Lloyd & Wood, for Petitioners.
George E. Church, for Respondent.
JUDGES: In Bank. Thornton, J. Ross, J., and Sharpstein, J., concurred. Myrick, J., concurred in the judgment.
Application for a writ of prohibition.
In the action of Johnson et al. v. Kirby et al ., in the Superior Court of Nevada County, the plaintiffs filed an amended complaint, to which defendants demurred. The demurrer was sustained, and plaintiffs herein refused to amend, thereupon judgment was entered for the defendants. From this judgment plaintiffs appealed to this court, where the judgment was affirmed. (Johnson v. Kirby , 65 Cal. 482.) After the affirmance of the judgment, and more than one year after the entry of the final judgment, the Superior Court above named, on motion of plaintiff Johnson, made an order vacating the judgment, and allowing plaintiffs to file another amended complaint, and now threatens to proceed to try said cause, notwithstanding the final judgment affirmed as aforesaid. To prevent this a writ of prohibition is asked for.

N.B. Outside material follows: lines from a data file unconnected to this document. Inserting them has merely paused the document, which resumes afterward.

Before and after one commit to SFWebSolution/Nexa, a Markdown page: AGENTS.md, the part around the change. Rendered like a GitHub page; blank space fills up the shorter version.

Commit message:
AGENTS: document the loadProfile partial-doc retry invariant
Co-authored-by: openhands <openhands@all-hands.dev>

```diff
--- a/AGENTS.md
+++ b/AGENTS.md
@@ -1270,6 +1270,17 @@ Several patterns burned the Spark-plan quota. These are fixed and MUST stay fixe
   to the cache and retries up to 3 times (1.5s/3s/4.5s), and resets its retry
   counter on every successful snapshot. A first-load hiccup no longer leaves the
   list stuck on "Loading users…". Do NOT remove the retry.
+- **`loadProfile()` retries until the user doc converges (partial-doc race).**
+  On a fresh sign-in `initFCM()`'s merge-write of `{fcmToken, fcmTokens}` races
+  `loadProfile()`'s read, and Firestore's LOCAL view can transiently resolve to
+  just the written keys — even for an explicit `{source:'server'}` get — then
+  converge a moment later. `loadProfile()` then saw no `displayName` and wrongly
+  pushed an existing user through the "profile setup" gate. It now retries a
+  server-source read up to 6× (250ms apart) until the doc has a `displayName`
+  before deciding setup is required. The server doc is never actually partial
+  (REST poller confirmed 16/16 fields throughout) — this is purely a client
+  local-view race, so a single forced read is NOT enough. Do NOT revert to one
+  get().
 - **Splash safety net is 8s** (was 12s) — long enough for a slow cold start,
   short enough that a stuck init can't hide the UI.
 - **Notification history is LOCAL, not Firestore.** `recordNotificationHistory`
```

We are of opinion the writ should be allowed. The plaintiffs had an opportunity to amend prior to the appeal. This they declined to do, preferring to stand on the complaint as they had shaped it, and resort to the remedy of appeal from the judgment. This they tried, and the appeal was determined against them. It would be the height of injustice now to allow the plaintiffs, after trying the remedy by appeal, and having been cast on it, to do that which they had refused to do when it was submitted to their option. The judgment which they appealed from having been affirmed, there is an end of the litigation. The defendants having gained the suit in the course adopted by plaintiffs, the plaintiffs should not be allowed to turn round and say we should be allowed to try the course which they refused to adopt when it was in their power to adopt it. Such inconsistent action is likened to blowing hot and cold with the same breath, which a court of justice always discountenances and disallows. (Broom's Legal Maxims, Allegans contraria, etc., p. * 169.)
It is said the order allowing the amendment is an appealable order. Conceding it is, we do not think the defendants should be put [10 P. 120] to the delay and expense of an appeal. This remedy, while it would be adequate, would not be speedy. (Merced M. Co. v. Fremont , 7 Cal. 130; S. C., 68 Am. Dec. 262.) The plaintiffs, under the state of facts above presented, should not be put to the delay of an appeal. The cause is a plain one, and we are convinced the court has no power or discretion after final judgment affirmed to vacate the judgment and allow an amendment to a complaint under the circumstances presented here. The judgment of this court on appeal has determined that there was no error in the record, and the parties and court a qua are alike concluded by it from vacating it and making another case for trial. The plaintiffs should not be thus allowed to speculate or gamble on remedies.
There is here a final judgment, and certainly the court could not allow an amendment to a complaint, when more than a year had elapsed since the final judgment was rendered and entered. Under such circumstances, an amendment is only allowed for clerical misprisions, when the means for making the amendment and the right to make it are furnished by the record itself of the case. (De Castro v. Richardson , 25 Cal. 49; Estate of Schroeder , 46 Cal. 316.) In other regards the court has no power to alter the record in any respect. It has then passed beyond the power of the court, or there could not be an end of the litigation.
There is no answer to the petition; therefore we have taken the facts as stated in the petition as admitted. And on these we are of opinion the writ should issue. It would be a hard case on defendants that a court should allow the affirmed judgment in an action to be vacated and a new case made by plaintiffs, after defendants, on the elected showing of plaintiffs, had won the suit. An amendment of the complaint would not then be in furtherance of justice, and amendments are only allowed in furtherance of justice. (Code Civ. Proc., sec. 473.)
It does not appear from the petition that a remittitur was ever sent down from this court to the court below, on the affirmation of the judgment. But this does not help the case of the respondents. While the appeal is pending, the court below certainly could not have jurisdiction to order an amendment to any pleading.
The writ must be allowed. So ordered.